Exercise ▸ Repeat the records below verbatim and include no pictures.

[Source records]
Start of Block
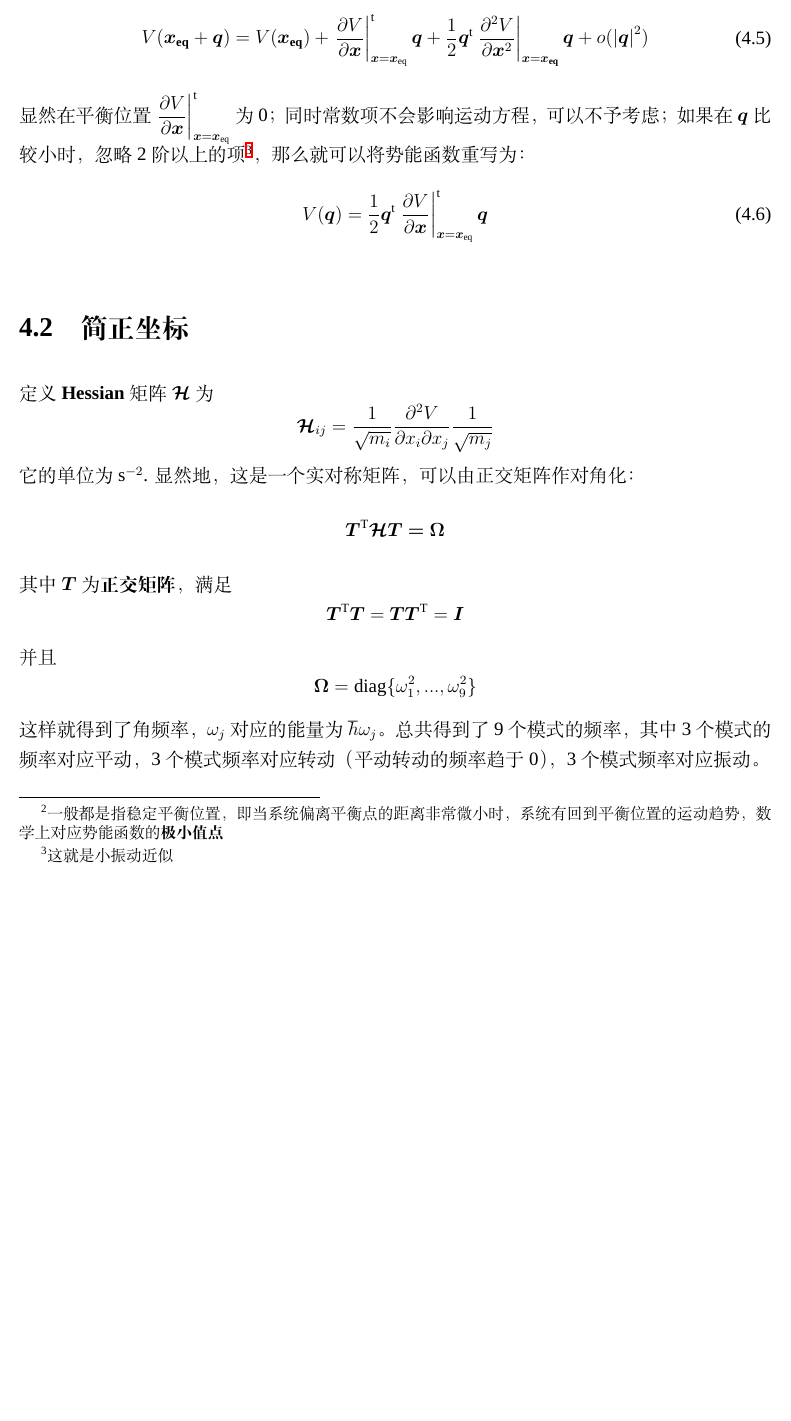
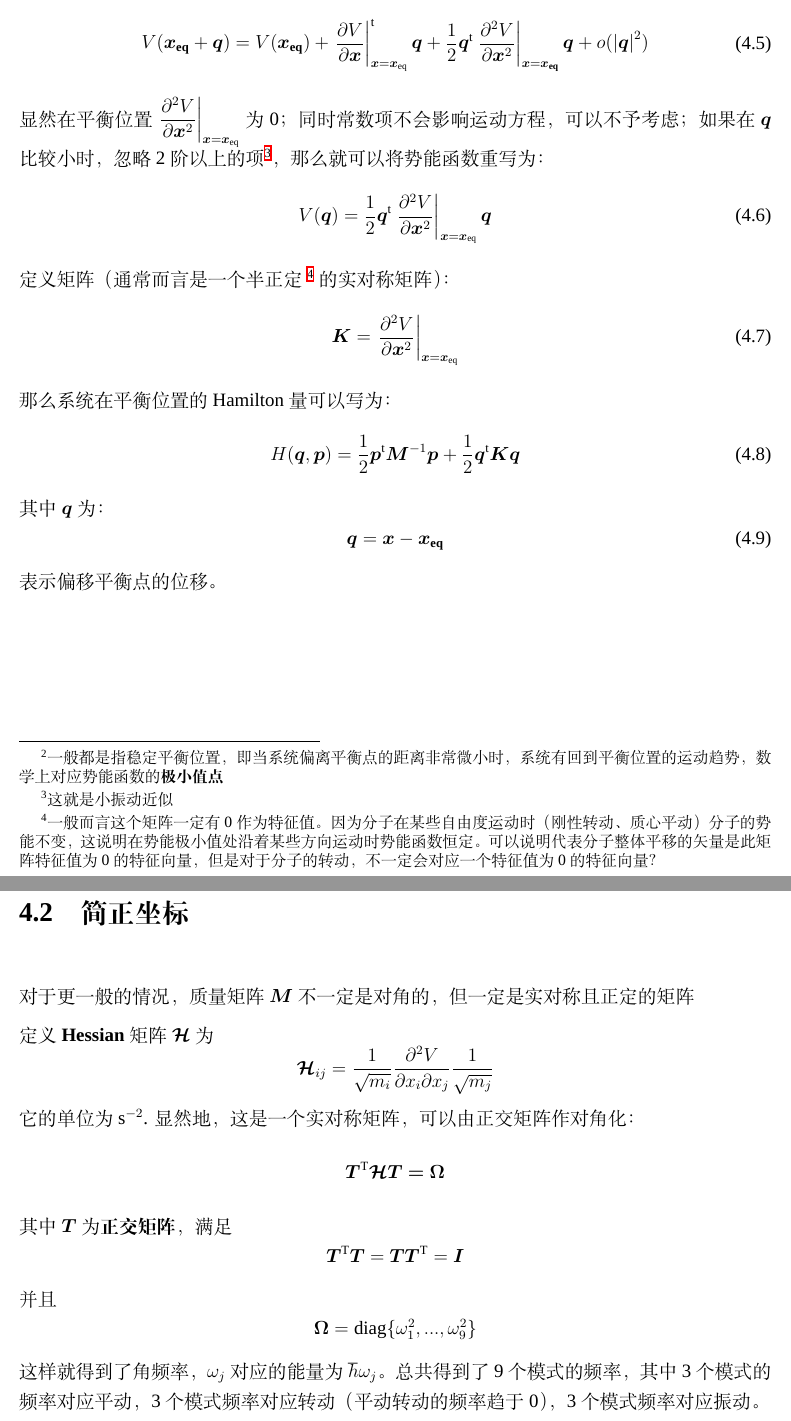
Before and after one commit to whoswq/mathinchem2020, a LaTeX thesis (main.tex, which reads chp_4_Normal_mode.tex): part of page 42 of 90 before the commit and two parts of pages 42 and 43 of 90 after it, the two joined at a grey line, cut so that both start at the same text, the shorter picture padded with empty space. Compiled offline with XeLaTeX; a missing font is replaced by an installed copy or a similar font.

Commit message:
edit 不用、

```diff
--- a/chp_4_Normal_mode.tex
+++ b/chp_4_Normal_mode.tex
@@ -51,14 +51,38 @@
          + \frac{1}{2}\bm{q}^{\mr{t}}\left.\pdv{^2V}{\bm{x}^2}\right|_{\bm{x} = \bm{x_{\mr{eq}}}}\bm{q} + o(\left|\bm{q}\right|^2)\\
         \end{split}
     \end{equation}
-    显然在平衡位置$\dps\left.\pdv{V}{\bm{x}}\right|_{\bm{x} = \bm{x}_{\mr{eq}}}^{\mr{t}}$为0；同时常数项不会影响
+    显然在平衡位置$\dps\left.\pdv{^2V}{\bm{x}^2}\right|_{\bm{x} = \bm{x}_{\mr{eq}}}$为0；同时常数项不会影响
     运动方程，可以不予考虑；如果在$\bm{q}$比较小时，忽略2阶以上的项\footnote{这就是小振动近似}，那么就可以将势能函数
     重写为：
     \begin{equation}
-        V(\bm{q}) = \frac{1}{2}\bm{q}^{\mr{t}}\left.\pdv{V}{\bm{x}}\right|_{\bm{x} = \bm{x}_{\mr{eq}}}^{\mr{t}}\bm{q}
-        \label{potential of }
+        V(\bm{q}) = \frac{1}{2}\bm{q}^{\mr{t}}\left.\pdv{^2V}{\bm{x}^2}\right|_{\bm{x} = \bm{x}_{\mr{eq}}}\bm{q}
+        \label{potential at equilibrium point}
     \end{equation}
+    定义矩阵（通常而言是一个半正定
+    \footnote{
+        一般而言这个矩阵一定有0作为特征值。因为分子在某些
+        自由度运动时（刚性转动、质心平动）分子的势能不变，这说明在势能极小值处
+        沿着某些方向运动时势能函数恒定。可以说明代表分子整体平移的矢量是此矩阵特征值为0
+        的特征向量，但是对于分子的转动，不一定会对应一个特征值为0的特征向量？
+    }
+    的实对称矩阵）：
+    \begin{equation}
+        \bm{K} = \left.\pdv{^2V}{\bm{x}^2}\right|_{\bm{x} = \bm{x}_{\mr{eq}}}
+        \label{potential matrix}
+    \end{equation}
+    那么系统在平衡位置的Hamilton量可以写为：
+    \begin{equation}
+        H(\bm{q}, \bm{p}) = \frac{1}{2}\bm{p}^{\mr{t}}\bm{M}^{-1}\bm{p} + \frac{1}{2}\bm{q}^{\mr{t}}\bm{K}\bm{q}
+        \label{the Hamiltonian of samll vibration}
+    \end{equation}
+    其中$\bm{q}$为：
+    \begin{equation}
+        \bm{q} = \bm{x} - \bm{x_{\mr{eq}}}
+    \end{equation}
+    表示偏移平衡点的位移。
     \section{简正坐标}
+    对于更一般的情况，质量矩阵$\bm{M}$不一定是对角的，但一定是实对称且正定的矩阵
+
     定义\textbf{Hessian}矩阵$\bm{\mathcal{H}}$为
     \begin{equation*}
         \bm{\mathcal{H}}_{ij} = \frac 1{\sqrt{m_i}} \frac {\partial^2 V}{\partial x_i \partial x_j} \frac 1{\sqrt{m_j}}
```
Also changed, not shown: main.pdf.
End of Block
Finished task ▸
Before and after one commit to whoswq/mathinchem2020, a LaTeX thesis (main.tex, which reads chp_4_Normal_mode.tex): part of page 42 of 90 before the commit and two parts of pages 42 and 43 of 90 after it, the two joined at a grey line, cut so that both start at the same text, the shorter picture padded with empty space. Compiled offline with XeLaTeX; a missing font is replaced by an installed copy or a similar font.

Commit message:
edit 不用、

```diff
--- a/chp_4_Normal_mode.tex
+++ b/chp_4_Normal_mode.tex
@@ -51,14 +51,38 @@
          + \frac{1}{2}\bm{q}^{\mr{t}}\left.\pdv{^2V}{\bm{x}^2}\right|_{\bm{x} = \bm{x_{\mr{eq}}}}\bm{q} + o(\left|\bm{q}\right|^2)\\
         \end{split}
     \end{equation}
-    显然在平衡位置$\dps\left.\pdv{V}{\bm{x}}\right|_{\bm{x} = \bm{x}_{\mr{eq}}}^{\mr{t}}$为0；同时常数项不会影响
+    显然在平衡位置$\dps\left.\pdv{^2V}{\bm{x}^2}\right|_{\bm{x} = \bm{x}_{\mr{eq}}}$为0；同时常数项不会影响
     运动方程，可以不予考虑；如果在$\bm{q}$比较小时，忽略2阶以上的项\footnote{这就是小振动近似}，那么就可以将势能函数
     重写为：
     \begin{equation}
-        V(\bm{q}) = \frac{1}{2}\bm{q}^{\mr{t}}\left.\pdv{V}{\bm{x}}\right|_{\bm{x} = \bm{x}_{\mr{eq}}}^{\mr{t}}\bm{q}
-        \label{potential of }
+        V(\bm{q}) = \frac{1}{2}\bm{q}^{\mr{t}}\left.\pdv{^2V}{\bm{x}^2}\right|_{\bm{x} = \bm{x}_{\mr{eq}}}\bm{q}
+        \label{potential at equilibrium point}
     \end{equation}
+    定义矩阵（通常而言是一个半正定
+    \footnote{
+        一般而言这个矩阵一定有0作为特征值。因为分子在某些
+        自由度运动时（刚性转动、质心平动）分子的势能不变，这说明在势能极小值处
+        沿着某些方向运动时势能函数恒定。可以说明代表分子整体平移的矢量是此矩阵特征值为0
+        的特征向量，但是对于分子的转动，不一定会对应一个特征值为0的特征向量？
+    }
+    的实对称矩阵）：
+    \begin{equation}
+        \bm{K} = \left.\pdv{^2V}{\bm{x}^2}\right|_{\bm{x} = \bm{x}_{\mr{eq}}}
+        \label{potential matrix}
+    \end{equation}
+    那么系统在平衡位置的Hamilton量可以写为：
+    \begin{equation}
+        H(\bm{q}, \bm{p}) = \frac{1}{2}\bm{p}^{\mr{t}}\bm{M}^{-1}\bm{p} + \frac{1}{2}\bm{q}^{\mr{t}}\bm{K}\bm{q}
+        \label{the Hamiltonian of samll vibration}
+    \end{equation}
+    其中$\bm{q}$为：
+    \begin{equation}
+        \bm{q} = \bm{x} - \bm{x_{\mr{eq}}}
+    \end{equation}
+    表示偏移平衡点的位移。
     \section{简正坐标}
+    对于更一般的情况，质量矩阵$\bm{M}$不一定是对角的，但一定是实对称且正定的矩阵
+
     定义\textbf{Hessian}矩阵$\bm{\mathcal{H}}$为
     \begin{equation*}
         \bm{\mathcal{H}}_{ij} = \frac 1{\sqrt{m_i}} \frac {\partial^2 V}{\partial x_i \partial x_j} \frac 1{\sqrt{m_j}}
```
Also changed, not shown: main.pdf.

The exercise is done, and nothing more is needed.